Colombia: a rediscovered country

For decades the rugged Andean landscape harboured crime and violence, but today regional pride is emerging in a revived economy.

Eric Hobsbawm, the British historian who died last year, had an abiding affection for South America. He first visited in the 1960s and returned often. “Nobody who discovers South America can resist the region,” he once wrote.

I first travelled to Colombia in the mid-1980s and, like Hobsbawm, could not resist what I saw. Two years later I returned to write a tourist guide, having persuaded a publisher of the brio of the Colombians and the remarkable biodiversity of their country, with its Caribbean and Pacific coasts, Amazon jungle, grassy plains and rolling, if often impenetrable, central mountains.

If it was a romantic vision, the honeymoon ended abruptly and on an exact date: August 18 1989, when the Medellín drug cartel killed presidential candidate Luis Carlos Galán. Bomb attacks, kidnappings and assassinations (especially of judges and journalists) were soon routine.

Writing a tourist guide became an anomaly. Surely I was CIA, many disbelieving Colombians asked. In those confusing, fear-filled days, everything often appeared to be something else, because nothing was necessarily what it seemed.

Still, as I learnt then and for ever remember, Colombia’s tortured topography explains much about the country. Often impassable terrain can lead to hugely different yet adjacent microclimates – be they ecological, social or political.

Thus, Paris Hilton, the American heiress, has opened a boutique in Bogotá selling accessories (modernity has it pluses and minuses). Meanwhile, 150km away in Boyacá, campesinos, peasants seemingly drawn from medieval times, use the archaic if charming address of “su merced”, meaning “your mercy”.

Indeed, for much of the country, Bogotá remains a remote and distant capital. And if the state’s reach has failed to penetrate some regions, that has often been simply because it could not get there.

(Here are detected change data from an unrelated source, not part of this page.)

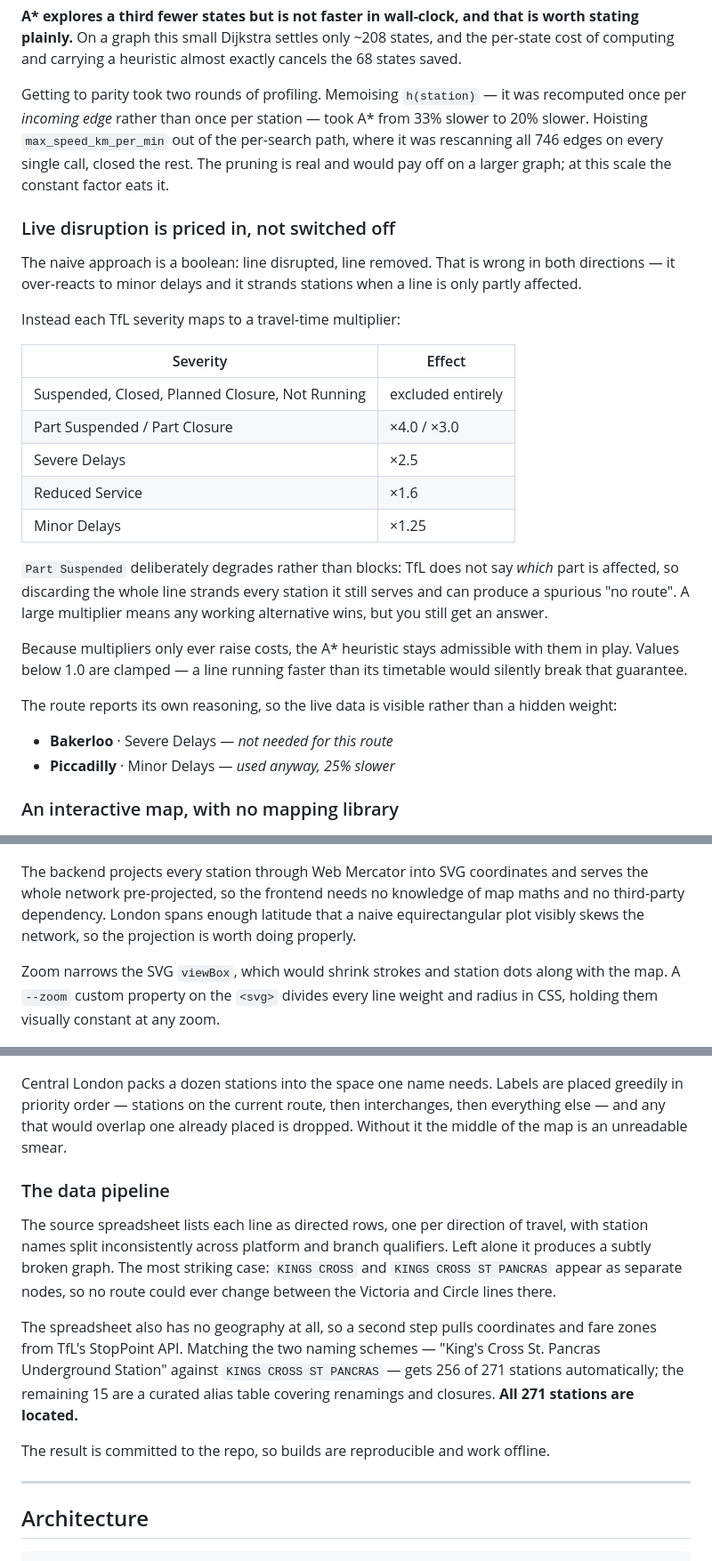
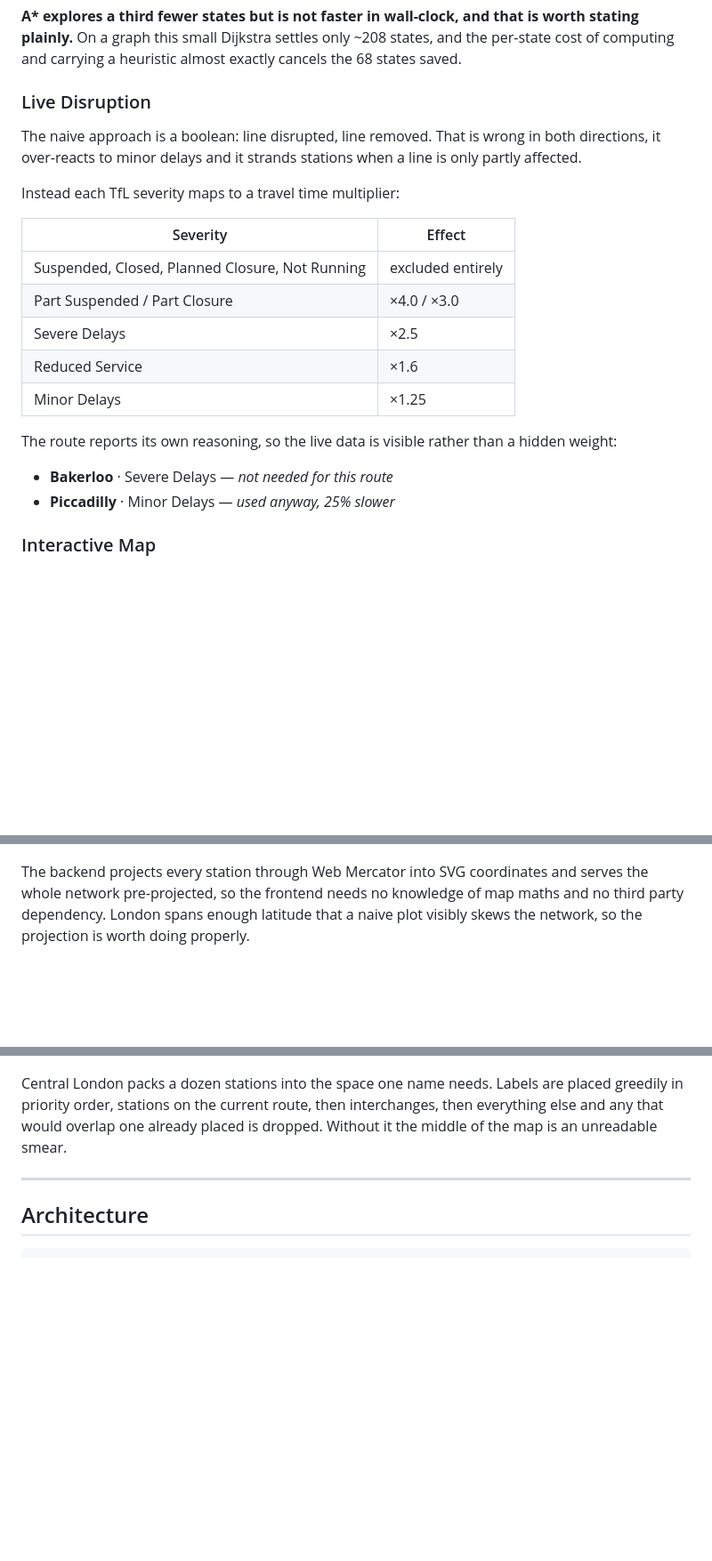
Before and after one commit to oliver-mills/london-journey-planner, a Markdown page: README.md, 3 parts joined by grey strips. Shown at 89% size. GitHub-like rendering; blank space fills up the shorter version.

Commit message:
docs: refactor README to improve clarity and remove sections

```diff
--- a/README.md
+++ b/README.md
@@ -93,20 +80,13 @@ worth stating plainly.** On a graph this small Dijkstra settles only ~208
 states, and the per-state cost of computing and carrying a heuristic almost
 exactly cancels the 68 states saved.
 
-Getting to parity took two rounds of profiling. Memoising `h(station)` — it was
-recomputed once per *incoming edge* rather than once per station — took A\* from
-33% slower to 20% slower. Hoisting `max_speed_km_per_min` out of the per-search
-path, where it was rescanning all 746 edges on every single call, closed the
-rest. The pruning is real and would pay off on a larger graph; at this scale the
-constant factor eats it.
-
-### Live disruption is priced in, not switched off
+### Live Disruption
 
 The naive approach is a boolean: line disrupted, line removed. That is wrong in
-both directions — it over-reacts to minor delays and it strands stations when a
+both directions, it over-reacts to minor delays and it strands stations when a
 line is only partly affected.
 
-Instead each TfL severity maps to a travel-time multiplier:
+Instead each TfL severity maps to a travel time multiplier:
 
 | Severity | Effect |
 | --- | --- |
@@ -116,59 +96,28 @@ Instead each TfL severity maps to a travel-time multiplier:
 | Reduced Service | ×1.6 |
 | Minor Delays | ×1.25 |
 
-`Part Suspended` deliberately degrades rather than blocks: TfL does not say
-*which* part is affected, so discarding the whole line strands every station it
-still serves and can produce a spurious "no route". A large multiplier means any
-working alternative wins, but you still get an answer.
-
-Because multipliers only ever raise costs, the A\* heuristic stays admissible
-with them in play. Values below 1.0 are clamped — a line running faster than its
-timetable would silently break that guarantee.
-
 The route reports its own reasoning, so the live data is visible rather than a
 hidden weight:
 
 - **Bakerloo** · Severe Delays — *not needed for this route*
 - **Piccadilly** · Minor Delays — *used anyway, 25% slower*
 
-### An interactive map, with no mapping library
+### Interactive Map
 
 ![The full network with a Heathrow to Epping route highlighted in line colours](docs/screenshots/network-map.jpg)
 
 The backend projects every station through Web Mercator into SVG coordinates
 and serves the whole network pre-projected, so the frontend needs no knowledge
-of map maths and no third-party dependency. London spans enough latitude that a
-naive equirectangular plot visibly skews the network, so the projection is worth
+of map maths and no third party dependency. London spans enough latitude that a
+naive plot visibly skews the network, so the projection is worth
 doing properly.
-
-Zoom narrows the SVG `viewBox`, which would shrink strokes and station dots
-along with the map. A `--zoom` custom property on the `<svg>` divides every line
-weight and radius in CSS, holding them visually constant at any zoom.
 
 ![Central London zoomed in, with decluttered labels and a station tooltip](docs/screenshots/map-detail.jpg)
 
 Central London packs a dozen stations into the space one name needs. Labels are
-placed greedily in priority order — stations on the current route, then
-interchanges, then everything else — and any that would overlap one already
+placed greedily in priority order, stations on the current route, then
+interchanges, then everything else and any that would overlap one already
 placed is dropped. Without it the middle of the map is an unreadable smear.
-
-### The data pipeline
-
-The source spreadsheet lists each line as directed rows, one per direction of
-travel, with station names split inconsistently across platform and branch
-qualifiers. Left alone it produces a subtly broken graph. The most striking
-case: `KINGS CROSS` and `KINGS CROSS ST PANCRAS` appear as separate nodes, so no
-route could ever change between the Victoria and Circle lines there.
-
-The spreadsheet also has no geography at all, so a second step pulls
-coordinates and fare zones from TfL's StopPoint API. Matching the two naming
-schemes — "King's Cross St. Pancras Underground Station" against
-`KINGS CROSS ST PANCRAS` — gets 256 of 271 stations automatically; the
-remaining 15 are a curated alias table covering renamings and closures.
-**All 271 stations are located.**
-
-The result is committed to the repo, so builds are reproducible and work
-offline.
 
 ---
 
```
Also changed, not shown: other parts of README.md (+3 -23 lines).
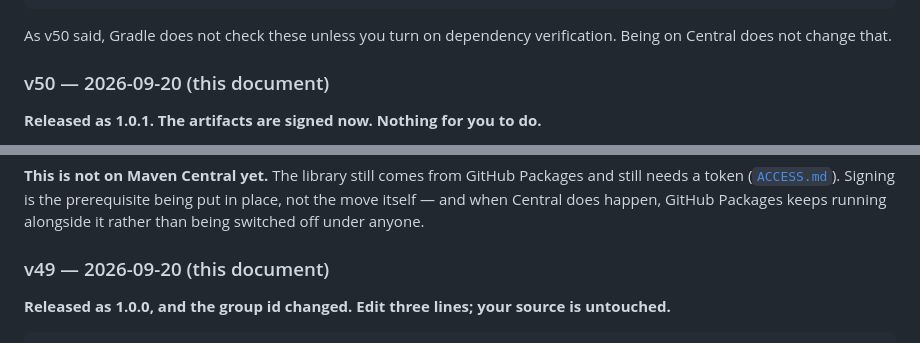
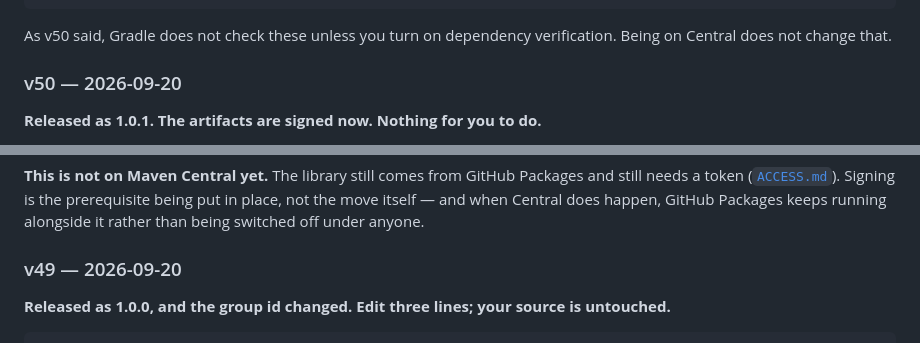
Before and after one commit to Shafichariri/kinspector, a Markdown page: docs/INTEGRATION.md, 2 parts joined by grey strips. GitHub-like rendering.

```diff
--- a/docs/INTEGRATION.md
+++ b/docs/INTEGRATION.md
@@ -1709,7 +1709,7 @@ gpg --verify inspector-core-1.0.1.jar.asc inspector-core-1.0.1.jar
 As v50 said, Gradle does not check these unless you turn on dependency verification. Being on
 Central does not change that.
 
-### v50 — 2026-09-20 (this document)
+### v50 — 2026-09-20
 
 **Released as 1.0.1. The artifacts are signed now. Nothing for you to do.**
 
@@ -1748,7 +1748,7 @@ a token ([`ACCESS.md`](ACCESS.md)). Signing is the prerequisite being put in pla
 itself — and when Central does happen, GitHub Packages keeps running alongside it rather than
 being switched off under anyone.
 
-### v49 — 2026-09-20 (this document)
+### v49 — 2026-09-20
 
 **Released as 1.0.0, and the group id changed. Edit three lines; your source is untouched.**
 
```
Also changed, not shown: AGENTS.md (+1 -4 lines).
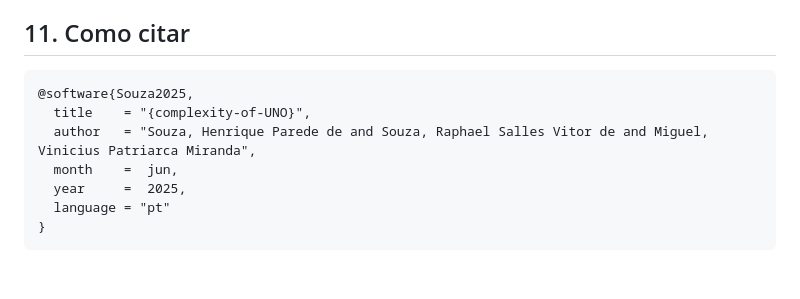
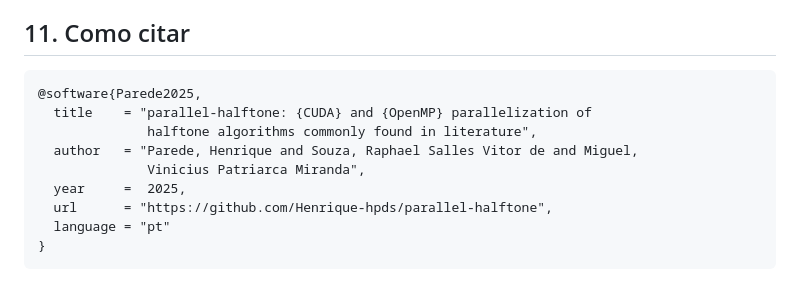
Before and after one commit to Henrique-hpds/parallel-halftone, a Markdown page: README.md, the part around the change. Rendered like a GitHub page.

Commit message:
Add citation for parallel-halftone software
Added citation for the 'parallel-halftone' software.

````diff
--- a/README.md
+++ b/README.md
@@ -143,11 +143,13 @@ pip install -r requirements.txt
 ## 11. Como citar
 
 ```bibtex
-@software{Souza2025,
-  title    = "{complexity-of-UNO}",
-  author   = "Souza, Henrique Parede de and Souza, Raphael Salles Vitor de and Miguel, Vinicius Patriarca Miranda",
-  month    =  jun,
+@software{Parede2025,
+  title    = "parallel-halftone: {CUDA} and {OpenMP} parallelization of
+              halftone algorithms commonly found in literature",
+  author   = "Parede, Henrique and Souza, Raphael Salles Vitor de and Miguel,
+              Vinicius Patriarca Miranda",
   year     =  2025,
+  url      = "https://github.com/Henrique-hpds/parallel-halftone",
   language = "pt"
 }
 ```
````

That is partly why Colombia has hosted one of the world’s oldest guerrilla insurgencies. Geography is a veil that has left much of the country out of sight, out of reach and out of mind.

How the world’s most populous Spanish-speaking nation, after Mexico, evolved from nearly failed state in the 1980s into the can-do emerging power of today is more or less well known, even if its costs are not always fully appreciated. Successive governments attacked and balkanised the drug cartels into smaller criminal groups. These no longer pose a systemic threat and violence has dropped sharply, even if narco-trafficking persists and will continue to do so while illegal drugs remain highly profitable.

In the 2000s, Álvaro Uribe, then-president, launched an all-out offensive on the guerrillas, supported by Washington – a rare example of a US foreign-policy success in the region. The state’s expanding presence opened up previously closed areas to mining and oil exploration. It also launched a boom that brought wealth, especially to shareholders of companies such as Ecopetrol and Pacific Rubiales, but also “Dutch disease” – commodity-driven currency appreciation that hurts local manufacturing.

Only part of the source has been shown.